Background. There is increasing interest in methods to more rapidly and cost-efficiently investigate drugs that are approved for clinical use in the treatment of another condition. Exenatide is a type 2 diabetes treatment that has been shown to have neuroprotective/neurorestorative properties in preclinical models of neurodegeneration.
Methods. As a proof of concept, using a single-blind trial design, we evaluated the progress of 45 patients with moderate Parkinson’s disease (PD), randomly assigned to receive subcutaneous exenatide injection for 12 months or to act as controls. Their PD was compared after overnight withdrawal of conventional PD medication using blinded video assessment of the Movement Disorders Society Unified Parkinson’s Disease Rating Scale (MDS-UPDRS), together with several nonmotor tests, at baseline, 6 months, and 12 months and after a further 2-month washout period (14 months).

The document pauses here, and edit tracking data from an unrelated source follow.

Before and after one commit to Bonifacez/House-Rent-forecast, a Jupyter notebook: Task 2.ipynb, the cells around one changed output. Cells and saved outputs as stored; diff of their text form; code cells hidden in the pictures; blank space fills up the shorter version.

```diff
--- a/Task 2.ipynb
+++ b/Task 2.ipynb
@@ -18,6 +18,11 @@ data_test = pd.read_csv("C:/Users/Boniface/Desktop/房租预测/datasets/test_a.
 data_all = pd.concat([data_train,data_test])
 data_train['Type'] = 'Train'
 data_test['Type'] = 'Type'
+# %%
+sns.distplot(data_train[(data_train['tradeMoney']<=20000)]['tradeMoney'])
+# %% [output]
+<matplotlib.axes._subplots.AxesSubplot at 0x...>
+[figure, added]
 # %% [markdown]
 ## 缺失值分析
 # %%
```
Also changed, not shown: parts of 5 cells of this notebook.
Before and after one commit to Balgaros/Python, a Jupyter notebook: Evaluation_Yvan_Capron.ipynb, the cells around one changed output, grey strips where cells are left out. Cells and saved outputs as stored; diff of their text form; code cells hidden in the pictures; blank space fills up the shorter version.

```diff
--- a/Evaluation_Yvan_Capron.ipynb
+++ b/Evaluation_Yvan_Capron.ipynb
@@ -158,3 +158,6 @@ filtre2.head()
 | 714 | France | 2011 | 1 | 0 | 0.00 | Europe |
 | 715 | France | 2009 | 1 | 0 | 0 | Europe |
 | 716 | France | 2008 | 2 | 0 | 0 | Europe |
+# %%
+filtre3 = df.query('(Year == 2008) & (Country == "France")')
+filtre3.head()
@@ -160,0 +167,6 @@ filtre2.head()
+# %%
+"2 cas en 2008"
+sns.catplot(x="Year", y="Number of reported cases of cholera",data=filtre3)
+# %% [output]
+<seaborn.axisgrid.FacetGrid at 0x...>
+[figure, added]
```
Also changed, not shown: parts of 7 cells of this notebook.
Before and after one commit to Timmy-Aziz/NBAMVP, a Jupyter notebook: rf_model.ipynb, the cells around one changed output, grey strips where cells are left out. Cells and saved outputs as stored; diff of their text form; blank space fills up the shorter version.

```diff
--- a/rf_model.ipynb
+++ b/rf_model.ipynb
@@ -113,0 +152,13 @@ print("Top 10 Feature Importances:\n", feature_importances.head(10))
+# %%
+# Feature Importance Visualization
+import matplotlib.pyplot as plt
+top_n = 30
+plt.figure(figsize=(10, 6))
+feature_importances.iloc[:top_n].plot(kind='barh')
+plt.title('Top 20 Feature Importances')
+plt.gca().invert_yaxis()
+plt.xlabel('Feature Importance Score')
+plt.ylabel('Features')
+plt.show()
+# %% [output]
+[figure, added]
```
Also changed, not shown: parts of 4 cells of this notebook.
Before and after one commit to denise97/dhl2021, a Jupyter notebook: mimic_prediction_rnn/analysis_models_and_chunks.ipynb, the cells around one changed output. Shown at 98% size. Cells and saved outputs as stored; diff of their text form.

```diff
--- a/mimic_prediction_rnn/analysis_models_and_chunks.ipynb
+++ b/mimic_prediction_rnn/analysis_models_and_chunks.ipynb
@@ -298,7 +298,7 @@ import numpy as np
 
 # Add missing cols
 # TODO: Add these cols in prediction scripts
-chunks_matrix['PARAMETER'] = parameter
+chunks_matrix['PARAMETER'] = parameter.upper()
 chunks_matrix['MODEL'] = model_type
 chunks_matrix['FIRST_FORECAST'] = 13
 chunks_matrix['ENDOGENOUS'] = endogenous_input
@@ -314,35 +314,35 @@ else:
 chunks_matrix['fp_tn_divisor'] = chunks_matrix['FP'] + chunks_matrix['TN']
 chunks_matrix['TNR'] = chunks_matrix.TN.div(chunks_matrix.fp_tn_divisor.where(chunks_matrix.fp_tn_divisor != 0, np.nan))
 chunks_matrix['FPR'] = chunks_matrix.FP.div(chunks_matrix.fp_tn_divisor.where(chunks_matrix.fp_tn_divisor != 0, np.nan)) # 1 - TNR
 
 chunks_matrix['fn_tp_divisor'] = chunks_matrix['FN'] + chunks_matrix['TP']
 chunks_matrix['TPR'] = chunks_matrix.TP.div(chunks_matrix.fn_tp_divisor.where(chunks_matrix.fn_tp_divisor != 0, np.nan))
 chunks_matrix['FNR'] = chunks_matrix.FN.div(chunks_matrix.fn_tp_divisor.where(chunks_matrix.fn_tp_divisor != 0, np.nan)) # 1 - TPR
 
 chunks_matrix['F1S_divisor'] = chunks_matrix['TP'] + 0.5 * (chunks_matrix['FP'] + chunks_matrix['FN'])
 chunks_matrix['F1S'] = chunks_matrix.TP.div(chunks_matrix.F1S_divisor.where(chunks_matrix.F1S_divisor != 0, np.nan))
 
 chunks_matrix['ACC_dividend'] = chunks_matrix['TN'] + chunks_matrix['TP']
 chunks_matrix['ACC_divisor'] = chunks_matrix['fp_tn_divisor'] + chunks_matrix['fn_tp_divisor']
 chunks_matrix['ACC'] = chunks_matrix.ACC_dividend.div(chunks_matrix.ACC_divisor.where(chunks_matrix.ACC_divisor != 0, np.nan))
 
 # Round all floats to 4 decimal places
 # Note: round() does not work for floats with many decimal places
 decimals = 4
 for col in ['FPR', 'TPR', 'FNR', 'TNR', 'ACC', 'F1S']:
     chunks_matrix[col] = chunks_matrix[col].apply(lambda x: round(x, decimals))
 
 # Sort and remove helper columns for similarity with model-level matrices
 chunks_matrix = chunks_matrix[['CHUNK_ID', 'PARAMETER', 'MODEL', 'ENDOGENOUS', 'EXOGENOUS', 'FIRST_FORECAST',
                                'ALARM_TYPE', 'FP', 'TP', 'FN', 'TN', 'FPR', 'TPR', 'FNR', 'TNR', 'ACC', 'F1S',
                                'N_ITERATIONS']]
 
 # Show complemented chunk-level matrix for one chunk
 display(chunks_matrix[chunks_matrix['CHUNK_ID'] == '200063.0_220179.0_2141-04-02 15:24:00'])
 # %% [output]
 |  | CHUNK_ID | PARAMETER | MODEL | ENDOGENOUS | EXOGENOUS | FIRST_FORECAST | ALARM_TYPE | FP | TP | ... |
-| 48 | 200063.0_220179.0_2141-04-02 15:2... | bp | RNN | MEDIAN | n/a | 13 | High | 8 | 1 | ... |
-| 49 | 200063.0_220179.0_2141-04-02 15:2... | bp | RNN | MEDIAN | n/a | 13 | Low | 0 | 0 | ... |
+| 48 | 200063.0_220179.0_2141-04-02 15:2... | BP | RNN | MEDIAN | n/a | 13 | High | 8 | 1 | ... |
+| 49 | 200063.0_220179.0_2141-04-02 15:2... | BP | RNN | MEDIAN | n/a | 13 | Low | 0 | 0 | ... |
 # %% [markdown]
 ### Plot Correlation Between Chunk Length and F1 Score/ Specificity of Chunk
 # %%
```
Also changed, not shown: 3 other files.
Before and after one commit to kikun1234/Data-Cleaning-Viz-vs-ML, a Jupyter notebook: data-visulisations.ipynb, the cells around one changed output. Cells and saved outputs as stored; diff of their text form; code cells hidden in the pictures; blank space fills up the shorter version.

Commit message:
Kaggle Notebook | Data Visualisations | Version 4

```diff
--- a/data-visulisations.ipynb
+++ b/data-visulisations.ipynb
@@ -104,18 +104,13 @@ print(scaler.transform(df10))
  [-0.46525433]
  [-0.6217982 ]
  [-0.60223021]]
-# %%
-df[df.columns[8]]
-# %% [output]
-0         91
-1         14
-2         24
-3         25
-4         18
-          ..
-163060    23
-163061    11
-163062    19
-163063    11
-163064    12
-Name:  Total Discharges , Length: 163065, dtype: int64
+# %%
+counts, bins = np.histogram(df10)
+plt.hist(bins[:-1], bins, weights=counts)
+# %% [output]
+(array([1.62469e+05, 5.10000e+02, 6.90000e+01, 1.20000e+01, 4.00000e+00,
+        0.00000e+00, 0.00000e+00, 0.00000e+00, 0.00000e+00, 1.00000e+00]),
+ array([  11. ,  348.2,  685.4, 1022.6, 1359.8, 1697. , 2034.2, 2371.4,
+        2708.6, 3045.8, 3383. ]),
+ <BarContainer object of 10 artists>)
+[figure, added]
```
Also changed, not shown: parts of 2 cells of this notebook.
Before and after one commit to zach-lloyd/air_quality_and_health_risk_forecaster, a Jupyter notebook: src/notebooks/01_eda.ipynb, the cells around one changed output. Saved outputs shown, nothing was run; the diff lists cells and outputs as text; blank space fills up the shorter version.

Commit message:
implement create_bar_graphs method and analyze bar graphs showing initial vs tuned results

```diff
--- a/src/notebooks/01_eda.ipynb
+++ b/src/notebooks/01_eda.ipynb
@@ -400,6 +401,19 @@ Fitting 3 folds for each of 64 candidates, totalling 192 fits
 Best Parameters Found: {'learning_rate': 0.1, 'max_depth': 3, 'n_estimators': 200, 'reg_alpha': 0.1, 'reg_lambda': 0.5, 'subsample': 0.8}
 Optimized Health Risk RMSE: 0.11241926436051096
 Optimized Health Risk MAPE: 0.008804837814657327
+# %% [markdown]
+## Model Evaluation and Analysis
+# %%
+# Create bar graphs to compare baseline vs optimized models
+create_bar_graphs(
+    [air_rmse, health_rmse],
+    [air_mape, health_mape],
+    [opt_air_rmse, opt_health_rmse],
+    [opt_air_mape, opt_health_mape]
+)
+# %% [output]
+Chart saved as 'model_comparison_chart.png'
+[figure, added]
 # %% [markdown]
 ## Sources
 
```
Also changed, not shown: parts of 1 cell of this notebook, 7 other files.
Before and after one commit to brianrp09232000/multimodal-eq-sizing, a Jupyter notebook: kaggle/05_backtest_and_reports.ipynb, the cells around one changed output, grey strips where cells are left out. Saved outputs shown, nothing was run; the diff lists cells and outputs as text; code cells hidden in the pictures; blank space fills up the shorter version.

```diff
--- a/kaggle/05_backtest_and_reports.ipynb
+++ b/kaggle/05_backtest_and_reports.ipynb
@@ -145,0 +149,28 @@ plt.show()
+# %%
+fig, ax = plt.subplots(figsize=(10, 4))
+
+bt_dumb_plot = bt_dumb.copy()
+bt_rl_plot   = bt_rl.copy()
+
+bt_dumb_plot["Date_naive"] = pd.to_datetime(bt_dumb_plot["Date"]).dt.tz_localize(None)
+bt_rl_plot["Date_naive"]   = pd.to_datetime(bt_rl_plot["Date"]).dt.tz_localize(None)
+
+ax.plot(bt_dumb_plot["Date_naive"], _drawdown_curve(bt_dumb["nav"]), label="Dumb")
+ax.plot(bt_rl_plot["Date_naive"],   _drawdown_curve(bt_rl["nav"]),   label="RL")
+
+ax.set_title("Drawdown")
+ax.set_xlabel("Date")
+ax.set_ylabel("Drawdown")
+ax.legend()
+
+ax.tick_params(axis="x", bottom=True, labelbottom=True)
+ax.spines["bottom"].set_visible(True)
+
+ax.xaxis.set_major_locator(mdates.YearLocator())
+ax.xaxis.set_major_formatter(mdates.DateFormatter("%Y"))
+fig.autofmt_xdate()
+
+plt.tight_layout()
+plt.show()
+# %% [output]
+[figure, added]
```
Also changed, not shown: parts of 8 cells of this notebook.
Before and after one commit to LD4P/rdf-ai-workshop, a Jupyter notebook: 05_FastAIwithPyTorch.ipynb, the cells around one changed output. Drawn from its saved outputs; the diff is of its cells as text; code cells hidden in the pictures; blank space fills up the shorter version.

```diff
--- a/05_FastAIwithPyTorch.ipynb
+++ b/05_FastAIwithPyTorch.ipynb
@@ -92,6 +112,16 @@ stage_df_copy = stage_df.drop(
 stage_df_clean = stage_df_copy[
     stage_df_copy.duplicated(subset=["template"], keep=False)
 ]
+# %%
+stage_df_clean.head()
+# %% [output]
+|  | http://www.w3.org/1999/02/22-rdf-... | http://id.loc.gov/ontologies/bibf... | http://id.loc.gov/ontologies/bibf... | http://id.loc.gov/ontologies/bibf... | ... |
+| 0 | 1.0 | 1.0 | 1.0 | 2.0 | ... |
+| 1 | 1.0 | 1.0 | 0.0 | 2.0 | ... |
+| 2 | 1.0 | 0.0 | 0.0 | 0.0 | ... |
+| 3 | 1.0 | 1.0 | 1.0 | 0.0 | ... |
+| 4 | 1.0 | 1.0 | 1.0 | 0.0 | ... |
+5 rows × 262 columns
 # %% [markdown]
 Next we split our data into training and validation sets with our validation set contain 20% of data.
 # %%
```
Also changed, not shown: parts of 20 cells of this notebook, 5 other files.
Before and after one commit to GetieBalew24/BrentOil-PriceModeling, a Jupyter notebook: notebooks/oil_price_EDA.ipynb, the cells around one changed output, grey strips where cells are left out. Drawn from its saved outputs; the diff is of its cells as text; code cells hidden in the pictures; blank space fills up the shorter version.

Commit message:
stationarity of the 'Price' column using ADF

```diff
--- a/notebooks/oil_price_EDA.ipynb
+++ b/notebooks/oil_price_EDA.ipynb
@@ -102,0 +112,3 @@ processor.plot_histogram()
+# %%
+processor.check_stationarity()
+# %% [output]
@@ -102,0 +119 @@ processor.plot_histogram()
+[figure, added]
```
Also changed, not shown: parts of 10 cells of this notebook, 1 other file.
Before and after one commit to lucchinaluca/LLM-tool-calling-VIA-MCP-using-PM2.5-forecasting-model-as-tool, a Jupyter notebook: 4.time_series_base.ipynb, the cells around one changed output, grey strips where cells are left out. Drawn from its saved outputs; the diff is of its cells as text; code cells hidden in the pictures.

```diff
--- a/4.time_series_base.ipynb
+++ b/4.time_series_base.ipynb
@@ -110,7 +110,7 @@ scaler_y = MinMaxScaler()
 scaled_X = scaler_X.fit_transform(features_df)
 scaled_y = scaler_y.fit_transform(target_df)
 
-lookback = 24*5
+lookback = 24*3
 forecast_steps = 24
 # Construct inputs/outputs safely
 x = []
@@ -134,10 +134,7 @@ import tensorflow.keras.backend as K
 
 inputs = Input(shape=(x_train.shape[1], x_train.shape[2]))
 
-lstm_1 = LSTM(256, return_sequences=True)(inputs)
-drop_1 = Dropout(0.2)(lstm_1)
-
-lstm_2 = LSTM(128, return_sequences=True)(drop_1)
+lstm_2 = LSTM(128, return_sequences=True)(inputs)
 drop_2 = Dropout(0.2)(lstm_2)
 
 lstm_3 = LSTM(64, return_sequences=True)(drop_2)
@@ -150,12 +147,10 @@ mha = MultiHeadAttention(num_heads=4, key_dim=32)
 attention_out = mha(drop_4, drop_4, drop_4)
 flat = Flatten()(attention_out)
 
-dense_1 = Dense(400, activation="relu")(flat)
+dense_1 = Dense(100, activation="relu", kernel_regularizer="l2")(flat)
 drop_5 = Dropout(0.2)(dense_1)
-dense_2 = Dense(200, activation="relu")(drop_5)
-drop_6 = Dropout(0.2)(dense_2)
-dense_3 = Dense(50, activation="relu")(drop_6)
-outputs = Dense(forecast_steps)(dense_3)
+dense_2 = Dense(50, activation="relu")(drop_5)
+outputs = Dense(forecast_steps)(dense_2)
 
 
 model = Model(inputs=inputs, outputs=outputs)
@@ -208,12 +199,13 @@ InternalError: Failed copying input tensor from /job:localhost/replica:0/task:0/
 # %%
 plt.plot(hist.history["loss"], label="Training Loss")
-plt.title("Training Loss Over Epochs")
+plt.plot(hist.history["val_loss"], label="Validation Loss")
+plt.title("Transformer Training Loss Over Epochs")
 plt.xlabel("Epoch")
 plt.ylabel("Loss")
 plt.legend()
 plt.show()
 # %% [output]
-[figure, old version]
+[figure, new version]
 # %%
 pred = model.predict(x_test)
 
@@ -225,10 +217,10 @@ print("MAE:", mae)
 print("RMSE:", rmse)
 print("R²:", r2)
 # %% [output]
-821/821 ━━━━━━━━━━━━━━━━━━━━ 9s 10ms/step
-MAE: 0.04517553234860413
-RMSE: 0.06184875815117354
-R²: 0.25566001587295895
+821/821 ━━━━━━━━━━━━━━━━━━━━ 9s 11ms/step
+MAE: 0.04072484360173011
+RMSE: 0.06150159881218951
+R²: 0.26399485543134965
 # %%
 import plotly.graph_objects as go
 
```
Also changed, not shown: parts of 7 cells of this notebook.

Results. Exenatide was well tolerated, although weight loss was common and l-dopa dose failures occurred in a single patient. Single-blinded rating of the exenatide group suggested clinically relevant improvements in PD across motor and cognitive measures compared with the control group. Exenatide-treated patients had a mean improvement at 12 months on the MDS-UPDRS of 2.7 points, compared with mean decline of 2.2 points in control patients (P = 0.037).
Conclusion. These results demonstrate a potential cost-efficient approach through which preliminary clinical data of possible biological effects are obtainable, prior to undertaking the major investment required for double-blind trials of a potential disease-modifying drug in PD.